Whitlam had given Cairns, the leader of Labor’s “left” faction, the Treasury post at the end of 1974 in an effort to use his support among workers to impose the cuts and reverses demanded by business. But in his second cabinet submission for 1975, in May, Cairns warned that open talk of “wage restraint” would produce only “resistance and antipathy from unions”. He called for a “campaign of public education” to convince people of the need for austerity, while still holding out the promise that the government would not “surrender any significant part of our major social programs and cultural advance”.
Cairns’ submission was met with a stinging rebuke by John Menadue, the head of Whitlam’s Prime Minister’s Department. “What the Treasurer’s submission does not make clear, in our view,” he wrote, “is that containment of the present excessive rate of monetary growth requires a substantial reduction in the prospective budget deficit”.Cairns and Cameron sacked

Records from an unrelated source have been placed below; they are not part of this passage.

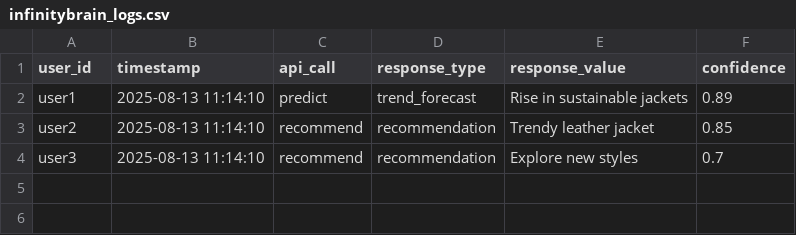
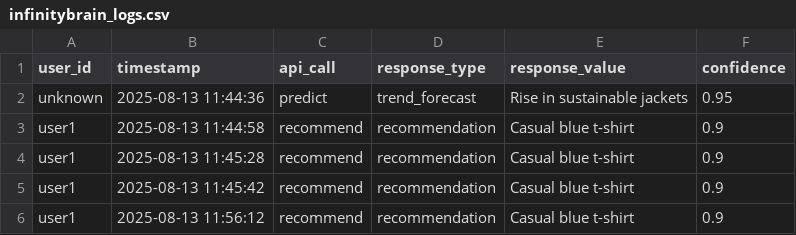
Before and after one commit to San-infinityai/InfinityStyleVerse, a CSV file: data/logs/infinitybrain_logs.csv, drawn as a sheet.

```diff
--- a/data/logs/infinitybrain_logs.csv
+++ b/data/logs/infinitybrain_logs.csv
@@ -1,4 +1,6 @@
 user_id,timestamp,api_call,response_type,response_value,confidence
-user1,2025-08-13 11:14:10,predict,trend_forecast,Rise in sustainable jackets,0.89
-user2,2025-08-13 11:14:10,recommend,recommendation,Trendy leather jacket,0.85
-user3,2025-08-13 11:14:10,recommend,recommendation,Explore new styles,0.7
+unknown,2025-08-13 11:44:36,predict,trend_forecast,Rise in sustainable jackets,0.95
+user1,2025-08-13 11:44:58,recommend,recommendation,Casual blue t-shirt,0.9
+user1,2025-08-13 11:45:28,recommend,recommendation,Casual blue t-shirt,0.9
+user1,2025-08-13 11:45:42,recommend,recommendation,Casual blue t-shirt,0.9
+user1,2025-08-13 11:56:12,recommend,recommendation,Casual blue t-shirt,0.9
```
Also changed, not shown: 1 other file.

Just three weeks later, Whitlam sacked Cairns and installed Hayden as Treasurer. The following month, in mid-July, Hayden told cabinet that the “simple Keynesian world” of boosting government spending to try to offset recessions no longer existed. He then produced his hit list to cut another $681 million from social spending.
There is no doubt that Hayden had Whitlam’s backing. Earlier, the prime minister had circulated other options, outlining cuts to 50 programs totalling $2 billion. They also focussed on social welfare, education, health and housing, as well as grants to the states, which were responsible for providing basic services.
Although cabinet’s Expenditure Review Committee declined to recommend Hayden’s proposals, cabinet ultimately adopted sweeping measures to attain the $2 billion target, including an across-the-board squeeze on public sector administrative expenses, travel and overtime.
On the same day that Whitlam replaced Cairns with Hayden, he sought to further appease financial circles by dumping Cameron, another key “left,” as labour minister in favour of James McClelland. On Cameron’s advice, the government had adopted a “plateau” model of wage indexation designed to cut the real pay of workers on above-award wages, in the name of protecting workers on the minimum wage.
However, in April 1975, the Conciliation and Arbitration Commission rejected plateau indexation. Instead, it ruled that all wages should be pegged to the consumer price index, in return for a pledge by the Australian Council of Trade Unions (ACTU) to suppress all demands for higher pay. This pact with the ACTU effectively sidelined Cameron. His successor, McClelland, saw the wisdom of collaborating with the union leaders to police workers. He recommended dropping the plateau indexation plan, in order to prevent “industrial relations strains” and “resort to industrial action”.
In the end, although media editorials generally praised the August 1975 budget as “realistic,” the removal of Cairns and Cameron left the ruling class unconvinced that Labor could impose its measures on working people. In October 1975 the Liberal-National Party opposition parties refused to pass the budget in the Senate, starving the government of funds. A month later, on November 11, Kerr invoked the “reserve powers” of the British monarchy to terminate Whitlam’s commission as prime minister and appoint Liberal leader Malcolm Fraser in his place.
To this day, Whitlam has defended his government’s efforts to meet the demands of big business, expressing anger that he was ousted before having the opportunity to implement his budget plans. In comments to the media at the launching of the 1975 documents, he lionised Hayden as a “very good Treasurer” and boasted: “The budget by Hayden provided the essential framework for the Fraser government. It was stalled by the Liberals in the Senate not because of any shortcomings ... but because of its economic and political merits. No changes were made in it until late 1976.”